Researchers just struck paleontological gold in South Korea: They dug up a set of dinosaur footprints from the Cretaceous period. They retrieved samples of highly preserved skin impressions of the long-dead animal.
They identified the ichnogenus of the dinosaur to be Minisauripus chuanzhuensis. The smallest known theropod (dinosaurs with hollow bones and limbs with three toes), Minisauripus was around the same size as a modern-day blackbird. The fossilized prints made by its clawed feet measured just an inch in length.
Less than one percent of known tracks retained traces of skin from the dinosaurs that made them. The footprints found in the Jinju excavation site in South Korea proved to be the exception. All five prints featured impressions made by the skin of the Minisauripus’ feet.
“These are the first tracks ever found where perfect skin impressions cover the entire surface of every track,” remarked researcher Martin Lockley from the University of Colorado (CU). He served as the senior author of the study.
Lockley’s South Korean colleague, Chinju National University of Education researcher Dr. Kyung-Soo Kim, spotted the Minisauripus tracks. They published their findings in the journal Scientific Reports. (Related: Scientists warn that the world’s most unusual sharks and rays are on the “brink of extinction”.)
Lockley explained that the groundbreaking Minisauripus tracks were the 10th set ever discovered by researchers. The fossils were also the first to feature evidence of skin impressions from the animal.
The researchers came close to missing out on the invaluable tracks. Kim caught sight of the slab containing the first footprint while the team was digging up the site. He managed to halt the excavation before the fossil got damaged or destroyed. Kim and his colleagues eventually found a total of five tracks in the area.

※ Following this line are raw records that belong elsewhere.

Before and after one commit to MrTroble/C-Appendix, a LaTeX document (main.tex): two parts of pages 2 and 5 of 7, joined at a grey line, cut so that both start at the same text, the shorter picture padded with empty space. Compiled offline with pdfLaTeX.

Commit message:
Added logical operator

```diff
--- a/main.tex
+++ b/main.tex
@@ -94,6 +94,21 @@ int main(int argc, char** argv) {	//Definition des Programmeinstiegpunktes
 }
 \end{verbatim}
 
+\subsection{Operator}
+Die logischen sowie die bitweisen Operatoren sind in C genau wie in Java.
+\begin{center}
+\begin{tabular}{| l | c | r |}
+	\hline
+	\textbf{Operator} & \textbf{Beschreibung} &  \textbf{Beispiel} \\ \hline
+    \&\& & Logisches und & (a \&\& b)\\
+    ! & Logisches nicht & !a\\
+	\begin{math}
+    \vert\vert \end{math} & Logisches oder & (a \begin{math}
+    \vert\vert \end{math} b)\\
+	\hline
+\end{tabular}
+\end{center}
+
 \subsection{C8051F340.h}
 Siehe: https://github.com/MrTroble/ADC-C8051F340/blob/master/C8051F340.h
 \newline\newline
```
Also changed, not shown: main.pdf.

“The tracks were made on a very thin layer of fine mud, rather like a coat of fresh paint only a millimeter thick,” explained Lockley.
Analysis of the rocks hosting the footprints suggested that the Minisauripus made the tracks right after a rain shower. The small dinosaur appeared to have stepped right into fresh marks made by water droplets.
The tracks got covered up by mud. Over time, they solidified, preserving the footprints and skin impressions of the Minisauripus long after the animal perished and rotted away.
After examining the skin impressions, Lockley and Kim compared the texture of the Minisauripus skin to sandpaper. The scales of the dinosaur measured half a millimeter in width. Their arrangement resembled the interwoven threads of fabric.
The skin impressions of Minisauripus proved similar to the skin of Corpulentapus and Asianopodus, two avian theropods that lived in China during the same part of the Cretaceous era. Examples of the skin patterns of the latter group came from Chinese excavation sites. The dig areas also produced the much-coveted fossilized footprints with skin impressions.
Lockley concluded that the skin of Minisauripus is a miniature version of the skin found on other theropods. At the same time, he noted that the shape of the smaller dinosaur’s feet differed from those of the Chinese dinosaurs.
Minisauripus is known solely from fossilized footprints found in Korean and Chinese dig sites. Some researchers consider it the smallest dinosaur known to man. Others believe the footprints belonged to juvenile specimens of known theropod species like Corpulentapus and Asianopodus.
The fossilized tracks found by Lockley and Kim might help determine if Minisauripus truly belonged to its ichnogenus or if it was the baby of another dinosaur.